Reprinted from www.organicconsumers.org
by Andr e Leu and Ronnie Cummins
This week (October 26, 2015), the paywalled site PoliticoPro reported that the U.S. Secretary of Agriculture wants "farmers and agricultural interests to come up with a single definition of sustainability in order to avoid confusing the public with various meanings of the term in food and production methods."
We agree with Secretary Tom Vilsack that the word "sustainability" is meaningless to consumers and the public. It's overused, misused and it has been shamelessly co-opted by corporations for the purpose of greenwashing.
But rather than come up with one definition for the word "sustainable" as it refers to food and food production methods, we suggest doing away with the word entirely. In its place, as a way of helping food consumers make conscious, informed decisions, we suggest dividing global food and farming into two categories: regenerative and degenerative.
In this new paradigm, consumers could choose food produced by degenerative, toxic chemical-intensive, monoculture-based industrial agriculture systems that destabilize the climate, and degrade soil, water, biodiversity, health and local economies. Or they could choose food produced using organic regenerative practices based on sound ecological principles that rejuvenate the soil, grasslands and forests; replenish water; promote food sovereignty; and restore public health and prosperity--all while cooling the planet by drawing down billions of tons of excess carbon from the atmosphere and storing it in the soil where it belongs.
'Sustainable'--Is that All We Want?

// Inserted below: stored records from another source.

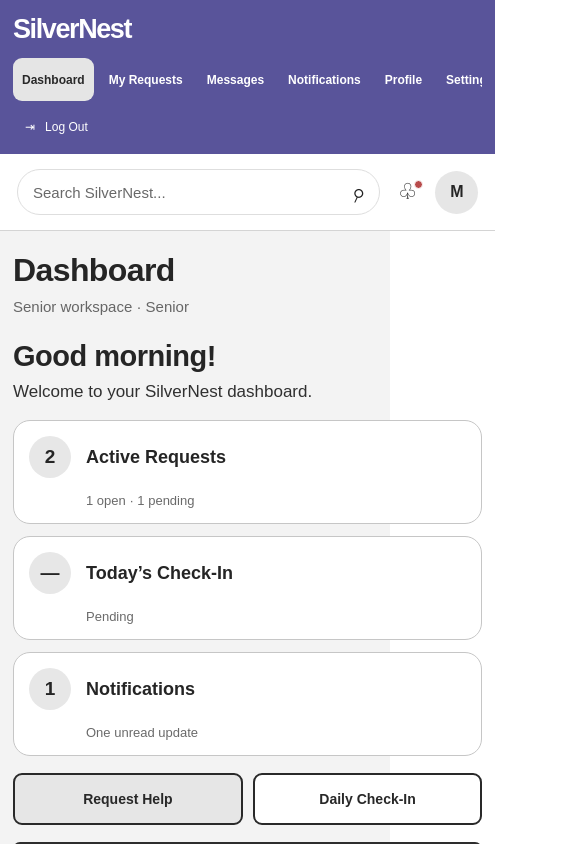
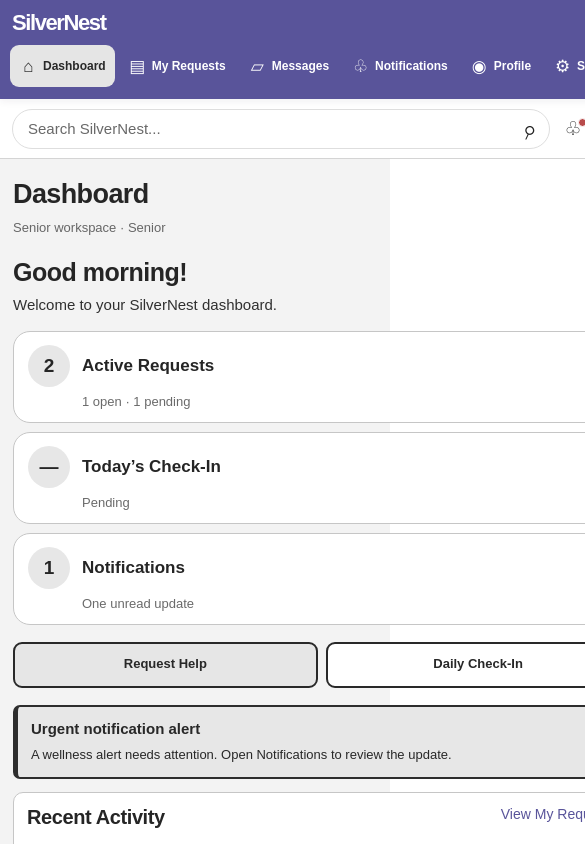
Before and after one commit to R0la842/SilverNest, a React (Vite) app: page /senior in a window 390 px wide. Shown: the top 844 px of the page, 585 px wide, since content can reach past the window. Built offline with nearby package versions, Linux system fonts and the light colour scheme.

Commit message:
Improve mobile responsive layout

```diff
--- a/src/MemberFeatures.css
+++ b/src/MemberFeatures.css
@@ -20,3 +20,109 @@
 .senior-logout{margin-top:auto;padding:28px 17px 0;color:#fff;font-size:18px}.senior-logout:hover{text-decoration:underline}
 @media(max-width:800px){.senior-logout{margin-top:12px;padding:7px 12px;font-size:12px}}
 .senior-profile-actions{display:flex;flex-wrap:wrap;gap:10px}.senior-profile-edit.secondary{background:#fff}
+
+/* Responsive layout refinements for Member 2 pages */
+.senior-shell,.senior-work-area,.senior-main,.senior-box,.sn-chat-panel{min-width:0}
+.senior-nav button,.senior-actions button,.senior-box button{touch-action:manipulation}
+.sn-chat-compose textarea,.sn-chat-compose button{min-width:0}
+
+@media (max-width: 800px) {
+  .senior-sidebar{position:sticky;top:0;z-index:4;padding:12px 16px 10px;box-shadow:0 2px 8px #25223d12}
+  .senior-logo{font-size:25px}
+  .senior-nav{margin:9px -4px 0;padding:0 2px 4px;scrollbar-width:thin}
+  .senior-nav button{min-height:42px;padding:0 11px;font-size:13px;white-space:nowrap}
+  .senior-nav button span{display:inline-block;font-size:17px;width:19px}
+  .senior-work-area{width:100%}
+  .senior-topbar{position:relative;height:68px}
+  .senior-main{width:100%;max-width:none}
+  .senior-stat-grid{grid-template-columns:repeat(3,minmax(0,1fr))}
+  .senior-stat-grid article{min-width:0}
+  .senior-stat-grid h3{overflow-wrap:anywhere}
+  .senior-lower-grid{grid-template-columns:repeat(2,minmax(0,1fr))}
+  .senior-box-heading{flex-wrap:wrap}
+  .sn-request-top{flex-wrap:wrap}
+  .senior-request-page .senior-box-heading>button{flex:0 0 auto}
+  .settings-tabs{max-width:100%;scrollbar-width:thin}
+  .sn-chat-panel{min-height:420px}
+}
+
+@media (max-width: 600px) {
+  .senior-sidebar{padding:10px 12px 8px}
+  .senior-logo{font-size:22px}
+  .senior-nav{gap:4px}
+  .senior-nav button{font-size:12px;padding:0 9px;gap:5px}
+  .senior-topbar{height:auto;min-height:60px;padding:9px 12px;gap:8px}
+  .senior-search{min-width:0;height:40px}
+  .senior-account{gap:8px}
+  .senior-avatar{width:36px;height:36px}
+  .senior-bell{font-size:19px}
+  .senior-main{padding:20px 13px 28px}
+  .senior-page-title h1{font-size:27px}
+  .senior-page-title p{font-size:13px;line-height:1.4}
+  .senior-greeting{margin-top:20px}
+  .senior-greeting h2{font-size:25px}
+  .senior-greeting p{font-size:15px}
+  .senior-stat-grid{grid-template-columns:1fr;gap:9px}
+  .senior-stat-grid article{min-height:unset;padding:13px 14px;gap:7px}
+  .senior-stat-grid article>div{gap:12px}
+  .senior-stat-grid h3{font-size:17px}
+  .senior-stat-grid article>p{margin-left:54px;font-size:13px}
+  .senior-actions,.caregiver-shell .senior-actions{display:grid;grid-template-columns:1fr 1fr;gap:8px}
+  .senior-actions button,.caregiver-shell .senior-actions button{min-height:46px;height:auto;padding:9px 8px;font-size:13px;line-height:1.25}
+  .caregiver-shell .senior-actions button:last-child{grid-column:1/-1}
+  .senior-alert{padding:13px}
+  .senior-alert strong{font-size:15px}
+  .senior-alert span{font-size:13px;line-height:1.45}
+  .senior-lower-grid{grid-template-columns:1fr;gap:10px}
+  .senior-box{padding:13px;border-radius:10px}
+  .senior-box h2{font-size:20px}
+  .senior-activity-row{align-items:flex-start}
+  .senior-activity-row>div{min-width:0}
+  .senior-activity-row strong,.senior-activity-row span{overflow-wrap:anywhere}
+  .senior-request-page .senior-box-heading{align-items:flex-start}
+  .senior-request-page .senior-box-heading>div{min-width:0}
+  .senior-request-page .senior-box-heading>button{font-size:12px;padding:0 10px}
+  .sn-request-card{min-width:0}
+  .sn-request-body{min-width:0}
+  .sn-request-top{align-items:flex-start}
+  .sn-status{white-space:normal;max-width:100%}
+  .sn-request-meta{font-size:11px;gap:8px}
+  .sn-request-actions{flex-wrap:wrap}
+  .senior-notification-row{align-items:flex-start;flex-direction:column;gap:5px;font-size:14px}
+  .senior-profile-details{grid-template-columns:1fr}
+  .senior-profile-summary{flex-wrap:wrap}
+  .senior-profile-summary>div{min-width:0}
+  .senior-profile-actions{flex-direction:column}
+  .senior-profile-actions button{width:100%}
+  .settings-profile-card{min-width:0}
+  .settings-profile-card>div{min-width:0}
+  .settings-profile-card>div strong,.settings-profile-card>div small{overflow-wrap:anywhere}
+  .settings-tabs{overflow-x:auto;white-space:nowrap}
+  .settings-field-grid,.settings-time-grid{grid-template-columns:1fr}
+  .settings-days{grid-template-columns:repeat(2,minmax(0,1fr))}
+  .settings-preference{align-items:flex-start}
+  .sn-chat-panel{min-height:calc(100dvh - 220px);padding:12px}
+  .sn-chat-thread{min-height:220px;max-height:48dvh;padding:12px 7px}
+  .sn-chat-bubble{max-width:90%;padding:9px 11px}
+  .sn-chat-compose{flex-direction:row;align-items:flex-end}
+  .sn-chat-compose textarea{width:0;flex:1;padding:10px;font-size:16px}
+  .sn-chat-compose .sn-button{min-width:66px;padding:0 12px}
+  .sn-overlay{padding:12px}
+  .sn-modal{padding:24px 17px;max-height:94dvh}
+  .sn-form-row{grid-template-columns:1fr}
+  .sn-modal-actions{flex-wrap:wrap}
+  .senior-logout{display:none}
+}
+
+@media (max-width: 360px) {
+  .senior-nav button{padding:0 7px;font-size:11px}
+  .senior-nav button span{display:none}
+  .senior-account{gap:5px}
+  .senior-search input{font-size:13px}
+  .senior-main{padding-right:10px;padding-left:10px}
+  .senior-actions,.caregiver-shell .senior-actions{grid-template-columns:1fr}
+  .caregiver-shell .senior-actions button:last-child{grid-column:auto}
+  .sn-chat-compose{flex-direction:column;align-items:stretch}
+  .sn-chat-compose textarea{width:100%}
+  .sn-chat-compose .sn-button{align-self:flex-end}
+}
```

The dictionary defines "sustainable" as: able to be used without being completely used up or destroyed; involving methods that do not completely use up or destroy natural resources; able to last or continue for a long time
In other words, sustainability is about maintaining systems without degrading them. And it is about keeping things much the same without progressing.
Industrial agriculture today, with its factory farms, waste lagoons, antibiotics and growth hormones, GMOs, toxic pesticides and prolific use of synthetic fertilizers, doesn't come close to "not using up or destroying natural resources." And even if it did, is that all we want, or need, to achieve?
Or do we want to grow our food in ways that restore climate stability and regenerate--soil, health, economies--rather than merely maintain the status quo?
Greenwashing and the Labeling Game
Corporations love to brand themselves, and label their products, as "sustainable." The hope is that consumers will view "sustainable" products as superior to mere "conventional" products, or better yet, equate the word "sustainable" with "organic."
But when a widely discredited and despised company like Monsanto co-opts the word "sustainable," the word loses all meaning for consumers. On its website, Monsanto says:
Our vision for sustainable agriculture strives to meet the needs of a growing population, to protect and preserve this planet we all call home, and to help improve lives everywhere. In 2008 Monsanto made a commitment to sustainable agriculture -- pledging to produce more, conserve more, and improve farmers' lives by 2030.